• Work to complete
Should a picture appear anywhere in the data, omit it and copy everything else exactly.

• Records
>>>>

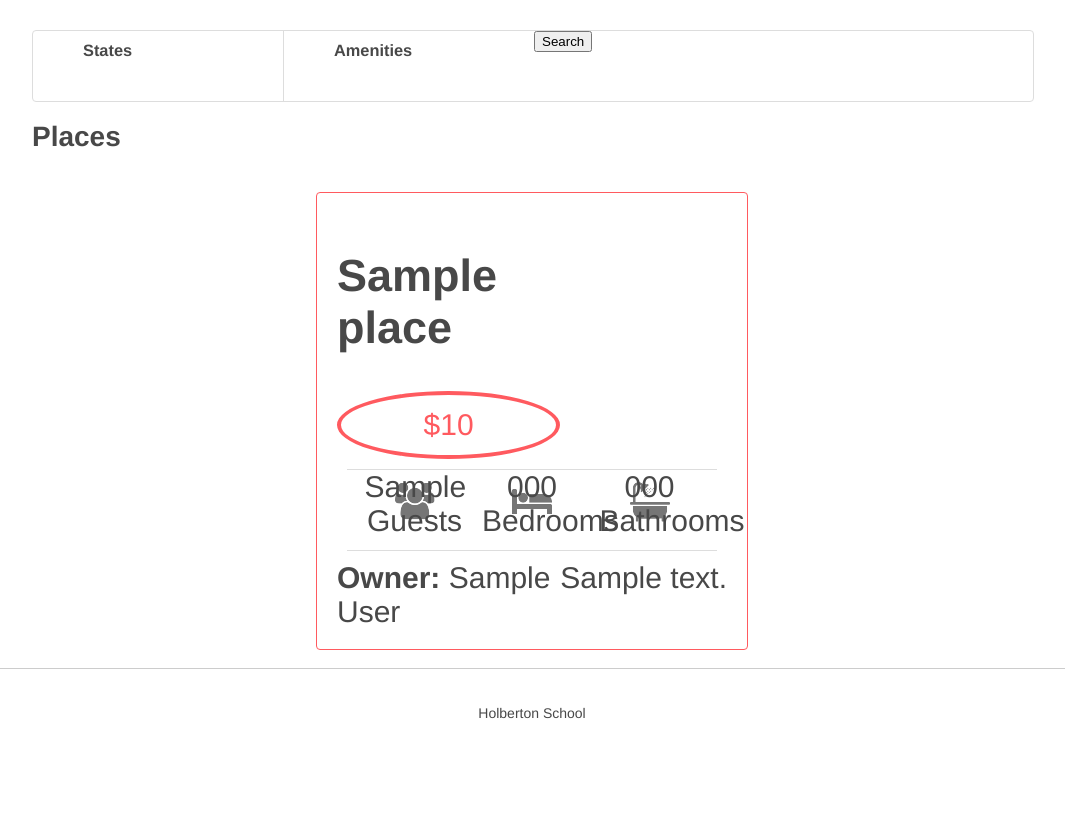
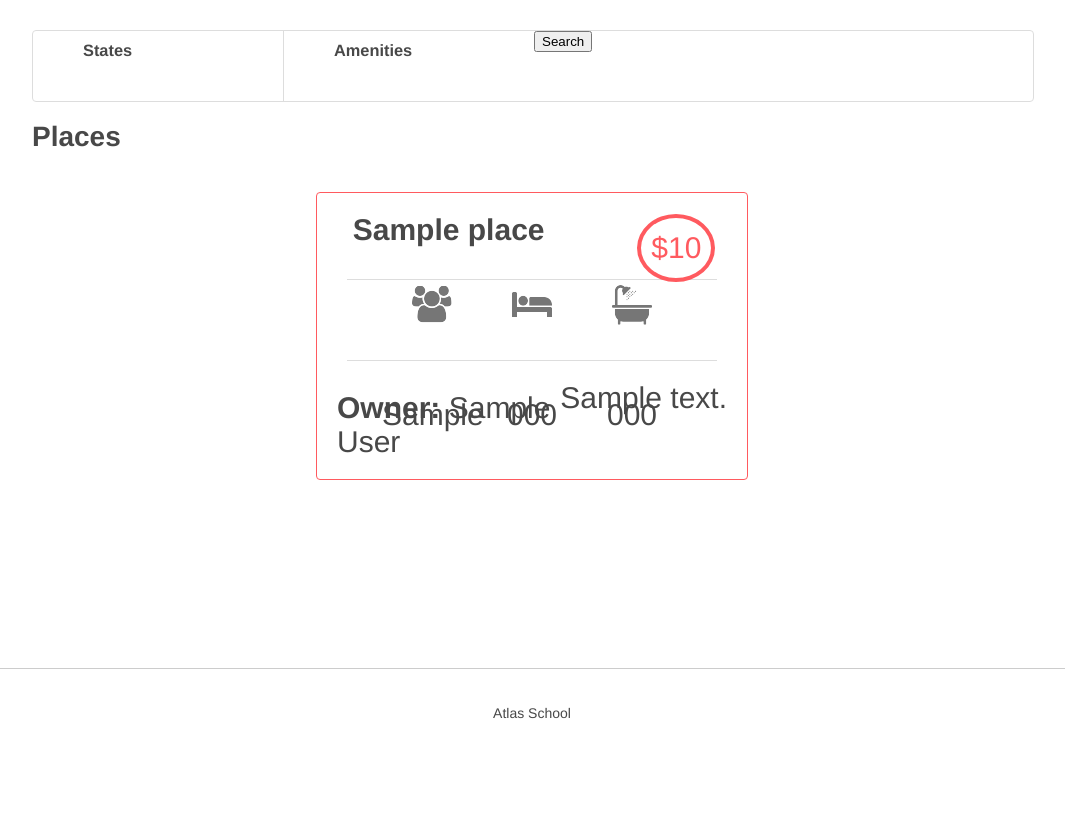
Before and after one commit to chepeniv/atlas-AirBnB_clone_v4, a Flask app: template web_dynamic/templates/0-hbnb.html in a window 1280 px wide. Shown: the part 71-891 px from the top of the page, without its empty margins (108-1173 px from the left). Before the commit the page ends 790 px from the top, so only its background shows below. Run offline with Flask 3, Linux system fonts and the light colour scheme; the template is opened without the code that fills it: most values are stand-ins (such as "Sample title", 1, 10 or a date in 2020).

Commit message:
ported in 100-places from my v3, added cache_id variable to links

```diff
--- /dev/null
+++ b/web_dynamic/static/styles/100-places.css
@@ -0,0 +1,159 @@
+.places {
+    display: flex;
+    flex-wrap: wrap;
+    justify-content: center;
+}
+
+.places h1 {
+    width: 100%;
+    font-size: 30px;
+    text-align: left;
+    margin-bottom: 10px;
+    margin-left: 30px;
+}
+
+.places article {
+    width: 390px;
+    padding: 20px;
+    margin: 20px;
+    border: 1px solid #FF5A5F;
+    border-radius: 4px;
+    position: relative;
+    z-index: -1;
+}
+
+.places .information {
+    display: flex;
+    flex-wrap: wrap;
+}
+
+.places article h2 {
+    font-size: 30px;
+    display: flex;
+    text-align: center;
+    flex-direction: column;
+    margin: 0;
+    padding-bottom: 10%;
+}
+
+.price_by_night {
+    color: #FF5A5F;
+    border: 4px solid #FF5A5F;
+    border-radius: 100%;
+    min-width: 60px;
+    height: 60px;
+    font-size: 30px;
+    position: absolute;
+    display: flex;
+    justify-content: center;
+    align-items: center;
+    top: 2%;
+    right: 7%;
+}
+
+.information {
+    height: 80px;
+    border-top: 1px solid #DDDDDD;
+    border-bottom: 1px solid #DDDDDD;
+    display: flex;
+    justify-content: center;
+    align-items: left;
+}
+
+
+.max_guest,
+.number_rooms,
+.number_bathrooms {
+    background-repeat: no-repeat;
+    width: 100px;
+    height: 100px;
+    background-position: center top;
+    line-height: 9em;
+    text-align: center;
+}
+
+.max_guest {
+    background-image: url(../images/icon_group.png);
+
+}
+
+.number_rooms {
+    background-image: url(../images/icon_bed.png);
+}
+
+.number_bathrooms {
+    background-image: url(../images/icon_bath.png);
+
+}
+
+.user {
+    margin: 20px 0 auto;
+    text-align: left;
+}
+
+.description {
+    margin: 10px auto;
+    text-align: left;
+}
+
+.places .reviews,
+.places .amenities {
+    margin-top: 40px;
+    width: 100%;
+    height: 20%;
+}
+
+.places .reviews {
+    align-content: flex-end;
+}
+
+
+.places .amenities h2,
+.places .reviews h2 {
+    font-size: 16px;
+    text-align: left;
+    line-height: 20px;
+    padding-bottom: 10px;
+    border-bottom: 1px solid #DDDDDD;
+}
+
+.places .reviews h3,
+.places .amenities h3 {
+    font-size: 14px;
+}
+
+.places .reviews p {
+    font-size: 12px;
+}
+
+.places .reviews ul,
+.places .amenities ul {
+    list-style-type: none;
+    padding-left: 0;
+}
+
+.places .amenities li {
+    margin: 10px 0;
+}
+
+.places_amenities_petfriendly {
+    background-image: url(../images/icon_pets.png);
+}
+
+.places_amenities_tv {
+    background-image: url(../images/icon_tv.png);
+}
+
+.places_amenities_wifi {
+    background-image: url(../images/icon_wifi.png);
+}
+
+.places_amenities_petfriendly,
+.places_amenities_tv,
+.places_amenities_wifi {
+    background-size: cover;
+    width: 20px;
+    height: 20px;
+    background-repeat: no-repeat;
+    display: inline-block;
+}
--- a/web_dynamic/templates/0-hbnb.html
+++ b/web_dynamic/templates/0-hbnb.html
@@ -2,12 +2,12 @@
 <html lang="en">
   <head>
     <meta charset="UTF-8">
-    <link rel="stylesheet" type="text/css" href="../static/styles/4-common.css">
-    <link rel="stylesheet" type="text/css" href="../static/styles/3-header.css">
-    <link rel="stylesheet" type="text/css" href="../static/styles/3-footer.css">
-    <link rel="stylesheet" type="text/css" href="../static/styles/6-filters.css">
-    <link type="text/css" rel="stylesheet" href="../static/styles/8-places.css">
-    <link rel="icon" href="../static/images/icon.png" />
+    <link rel="stylesheet" type="text/css" href="../static/styles/4-common.css?cache_id={{ cache_id }}">
+    <link rel="stylesheet" type="text/css" href="../static/styles/3-header.css?cache_id={{ cache_id }}">
+    <link rel="stylesheet" type="text/css" href="../static/styles/3-footer.css?cache_id={{ cache_id }}">
+    <link rel="stylesheet" type="text/css" href="../static/styles/6-filters.css?cache_id={{ cache_id }}">
+    <link type="text/css" rel="stylesheet" href="../static/styles/100-places.css?cache_id={{ cache_id }}">
+    <link rel="icon" href="../static/images/icon.png?cache_id={{ cache_id }}">
     <title>HBnB</title>
   </head>
   <body>
@@ -72,7 +72,7 @@
       </section>
     </div>
     <footer>
-      <p>Holberton School</p>
+      <p>Atlas School</p>
     </footer>
   </body>
 </html>
```
Also changed, not shown: web_flask/static/styles/100-places.css (added, +159 -0 lines).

<<<<

• Exercise result
Before and after one commit to chepeniv/atlas-AirBnB_clone_v4, a Flask app: template web_dynamic/templates/0-hbnb.html in a window 1280 px wide. Shown: the part 71-891 px from the top of the page, without its empty margins (108-1173 px from the left). Before the commit the page ends 790 px from the top, so only its background shows below. Run offline with Flask 3, Linux system fonts and the light colour scheme; the template is opened without the code that fills it: most values are stand-ins (such as "Sample title", 1, 10 or a date in 2020).

Commit message:
ported in 100-places from my v3, added cache_id variable to links

```diff
--- /dev/null
+++ b/web_dynamic/static/styles/100-places.css
@@ -0,0 +1,159 @@
+.places {
+    display: flex;
+    flex-wrap: wrap;
+    justify-content: center;
+}
+
+.places h1 {
+    width: 100%;
+    font-size: 30px;
+    text-align: left;
+    margin-bottom: 10px;
+    margin-left: 30px;
+}
+
+.places article {
+    width: 390px;
+    padding: 20px;
+    margin: 20px;
+    border: 1px solid #FF5A5F;
+    border-radius: 4px;
+    position: relative;
+    z-index: -1;
+}
+
+.places .information {
+    display: flex;
+    flex-wrap: wrap;
+}
+
+.places article h2 {
+    font-size: 30px;
+    display: flex;
+    text-align: center;
+    flex-direction: column;
+    margin: 0;
+    padding-bottom: 10%;
+}
+
+.price_by_night {
+    color: #FF5A5F;
+    border: 4px solid #FF5A5F;
+    border-radius: 100%;
+    min-width: 60px;
+    height: 60px;
+    font-size: 30px;
+    position: absolute;
+    display: flex;
+    justify-content: center;
+    align-items: center;
+    top: 2%;
+    right: 7%;
+}
+
+.information {
+    height: 80px;
+    border-top: 1px solid #DDDDDD;
+    border-bottom: 1px solid #DDDDDD;
+    display: flex;
+    justify-content: center;
+    align-items: left;
+}
+
+
+.max_guest,
+.number_rooms,
+.number_bathrooms {
+    background-repeat: no-repeat;
+    width: 100px;
+    height: 100px;
+    background-position: center top;
+    line-height: 9em;
+    text-align: center;
+}
+
+.max_guest {
+    background-image: url(../images/icon_group.png);
+
+}
+
+.number_rooms {
+    background-image: url(../images/icon_bed.png);
+}
+
+.number_bathrooms {
+    background-image: url(../images/icon_bath.png);
+
+}
+
+.user {
+    margin: 20px 0 auto;
+    text-align: left;
+}
+
+.description {
+    margin: 10px auto;
+    text-align: left;
+}
+
+.places .reviews,
+.places .amenities {
+    margin-top: 40px;
+    width: 100%;
+    height: 20%;
+}
+
+.places .reviews {
+    align-content: flex-end;
+}
+
+
+.places .amenities h2,
+.places .reviews h2 {
+    font-size: 16px;
+    text-align: left;
+    line-height: 20px;
+    padding-bottom: 10px;
+    border-bottom: 1px solid #DDDDDD;
+}
+
+.places .reviews h3,
+.places .amenities h3 {
+    font-size: 14px;
+}
+
+.places .reviews p {
+    font-size: 12px;
+}
+
+.places .reviews ul,
+.places .amenities ul {
+    list-style-type: none;
+    padding-left: 0;
+}
+
+.places .amenities li {
+    margin: 10px 0;
+}
+
+.places_amenities_petfriendly {
+    background-image: url(../images/icon_pets.png);
+}
+
+.places_amenities_tv {
+    background-image: url(../images/icon_tv.png);
+}
+
+.places_amenities_wifi {
+    background-image: url(../images/icon_wifi.png);
+}
+
+.places_amenities_petfriendly,
+.places_amenities_tv,
+.places_amenities_wifi {
+    background-size: cover;
+    width: 20px;
+    height: 20px;
+    background-repeat: no-repeat;
+    display: inline-block;
+}
--- a/web_dynamic/templates/0-hbnb.html
+++ b/web_dynamic/templates/0-hbnb.html
@@ -2,12 +2,12 @@
 <html lang="en">
   <head>
     <meta charset="UTF-8">
-    <link rel="stylesheet" type="text/css" href="../static/styles/4-common.css">
-    <link rel="stylesheet" type="text/css" href="../static/styles/3-header.css">
-    <link rel="stylesheet" type="text/css" href="../static/styles/3-footer.css">
-    <link rel="stylesheet" type="text/css" href="../static/styles/6-filters.css">
-    <link type="text/css" rel="stylesheet" href="../static/styles/8-places.css">
-    <link rel="icon" href="../static/images/icon.png" />
+    <link rel="stylesheet" type="text/css" href="../static/styles/4-common.css?cache_id={{ cache_id }}">
+    <link rel="stylesheet" type="text/css" href="../static/styles/3-header.css?cache_id={{ cache_id }}">
+    <link rel="stylesheet" type="text/css" href="../static/styles/3-footer.css?cache_id={{ cache_id }}">
+    <link rel="stylesheet" type="text/css" href="../static/styles/6-filters.css?cache_id={{ cache_id }}">
+    <link type="text/css" rel="stylesheet" href="../static/styles/100-places.css?cache_id={{ cache_id }}">
+    <link rel="icon" href="../static/images/icon.png?cache_id={{ cache_id }}">
     <title>HBnB</title>
   </head>
   <body>
@@ -72,7 +72,7 @@
       </section>
     </div>
     <footer>
-      <p>Holberton School</p>
+      <p>Atlas School</p>
     </footer>
   </body>
 </html>
```
Also changed, not shown: web_flask/static/styles/100-places.css (added, +159 -0 lines).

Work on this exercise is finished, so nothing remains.